_TASK INSTRUCTIONS_
Your answer should be the number of lines in the listing that hold the string "elif", with no other words.

_DATA SHOWN_
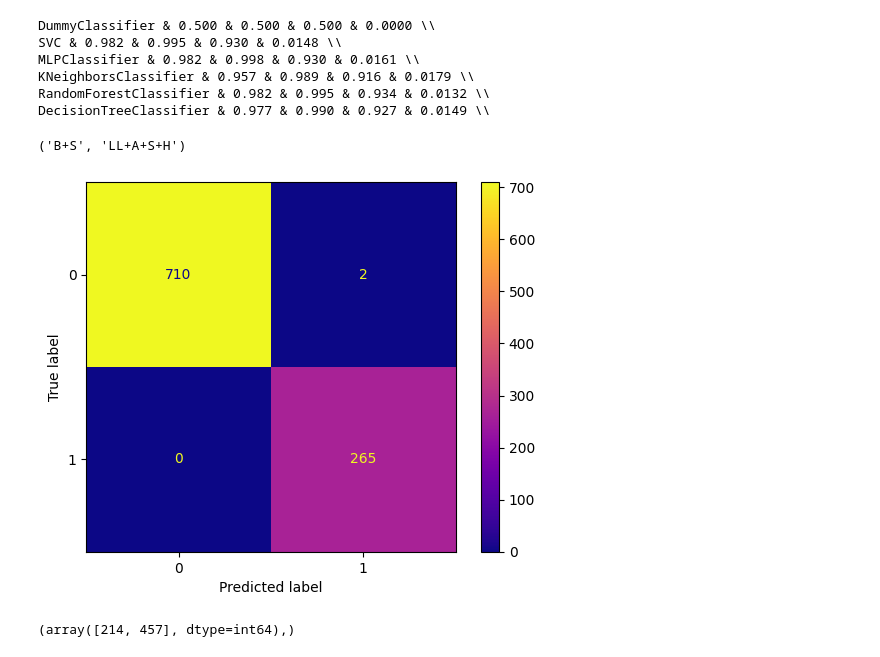
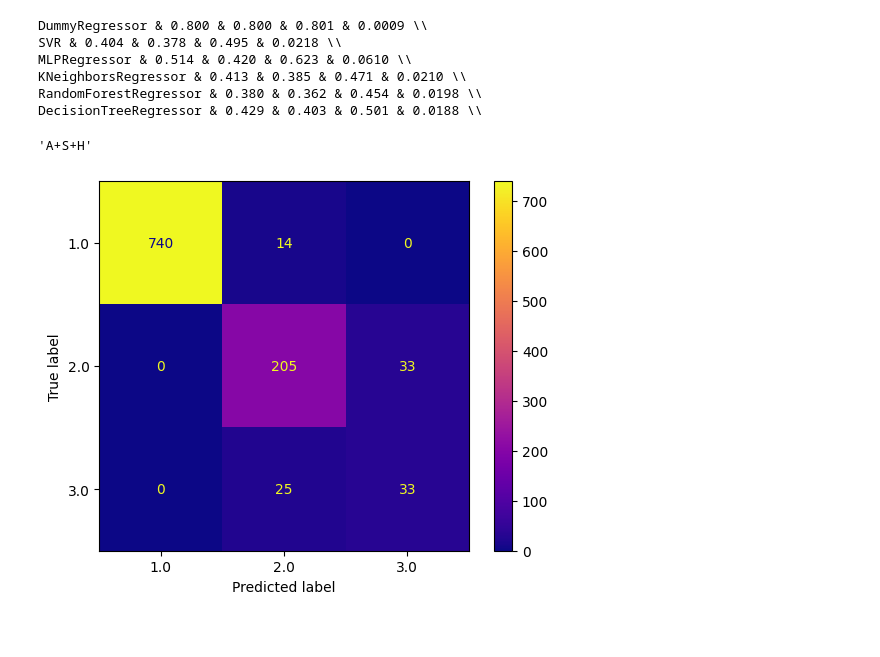
Before and after one commit to tobbensol/masters-thesis, a Jupyter notebook: cyclic dataset pediction.ipynb, the cells around one changed output. Saved outputs shown, nothing was run; the diff lists cells and outputs as text; code cells hidden in the pictures.

```diff
--- a/cyclic dataset pediction.ipynb
+++ b/cyclic dataset pediction.ipynb
@@ -17,4 +20,4 @@ from traffic.core import Traffic, Flight
 # %%
 datasets = [("unbalanced", True, True, True), ("unbalanced", True, True, False) ,("unbalanced", False, False, True),("balanced", False, False, True)]
-run_type = 1
+run_type = 3
 name, simple, classification, statistics = datasets[run_type]
@@ -179,0 +186,5 @@ B+LL+A+S+H & MLPClassifier & 0.998
+# %%
+print("[")
+for feature_set, (_,_, final_score) in best_models.items():
+    print(f"(\"{feature_set}\", {final_score:.3f}),")
+print("]")
@@ -184,14 +213,14 @@ for i, name in enumerate(model_scores["B"][0]):
     minimum = max([score[1][i] for score in model_scores.values()])
     maximum = min([score[1][i] for score in model_scores.values()])
     std = np.std([score[1][i] for score in model_scores.values()])
-    print(f"{name} & {mean:.3f} & {minimum:.3f} & {maximum:.3f} & {std:.4f} \\\\")
+    print(f"{name} & {-mean:.3f} & {-minimum:.3f} & {-maximum:.3f} & {std:.4f} \\\\")
 # %% [output]
-DummyClassifier & 0.500 & 0.500 & 0.500 & 0.0000 \\
-SVC & 0.982 & 0.995 & 0.930 & 0.0148 \\
-MLPClassifier & 0.982 & 0.998 & 0.930 & 0.0161 \\
-KNeighborsClassifier & 0.957 & 0.989 & 0.916 & 0.0179 \\
-RandomForestClassifier & 0.982 & 0.995 & 0.934 & 0.0132 \\
-DecisionTreeClassifier & 0.977 & 0.990 & 0.927 & 0.0149 \\
+DummyRegressor & 0.800 & 0.800 & 0.801 & 0.0009 \\
+SVR & 0.404 & 0.378 & 0.495 & 0.0218 \\
+MLPRegressor & 0.514 & 0.420 & 0.623 & 0.0610 \\
+KNeighborsRegressor & 0.413 & 0.385 & 0.471 & 0.0210 \\
+RandomForestRegressor & 0.380 & 0.362 & 0.454 & 0.0198 \\
+DecisionTreeRegressor & 0.429 & 0.403 & 0.501 & 0.0188 \\
 # %%
 best_B_models = sorted(
     (i for i, (_, _, score) in best_models.items() if "B" in i),
@@ -208,30 +237,26 @@ best_non_B_models = sorted(
 
 best_B_model = best_B_models[0]
 best_non_B_model = best_non_B_models[0]
-# %% [output]
-('B+S', 'LL+A+S+H')
+# %%
+best_non_B_model
+# %% [output]
+'A+S+H'
 # %%
 from sklearn.metrics import ConfusionMatrixDisplay
-
-display = ConfusionMatrixDisplay.from_predictions(y_test, np.round(test_pred), cmap="plasma")
 
 test_pred = pred_dict[best_B_model][0]
 y_test = pred_dict[best_B_model][1]
 
+display = ConfusionMatrixDisplay.from_predictions(y_test, np.round(test_pred), cmap="plasma")
+
 if run_type == 0:
-    test_pred = pred_dict[best_non_B_model][0]
-    y_test = pred_dict[best_non_B_model][1]
     display.figure_.savefig("./Thesis Plots/Experiment2/binary_confusion_matrix_statistics.svg", format="svg", bbox_inches="tight")
 elif run_type == 1:
     display.figure_.savefig("./Thesis Plots/Experiment2/binary_confusion_matrix_landscapes.svg", format="svg", bbox_inches="tight")
 elif run_type == 2:
     display.figure_.savefig("./Thesis Plots/Experiment3/unbalanced_confusion_matrix.svg", format="svg", bbox_inches="tight")
 elif run_type == 3:
     display.figure_.savefig("./Thesis Plots/Experiment3/balanced_confusion_matrix.svg", format="svg", bbox_inches="tight")
 # %% [output]
-[figure, old version]
+[figure, new version]
-# %%
-np.where(test_pred != y_test)
-# %% [output]
-(array([214, 457], dtype=int64),)
 # %%
```
Also changed, not shown: parts of 15 cells of this notebook, 6 other files.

_RESULT OF THIS TASK_
3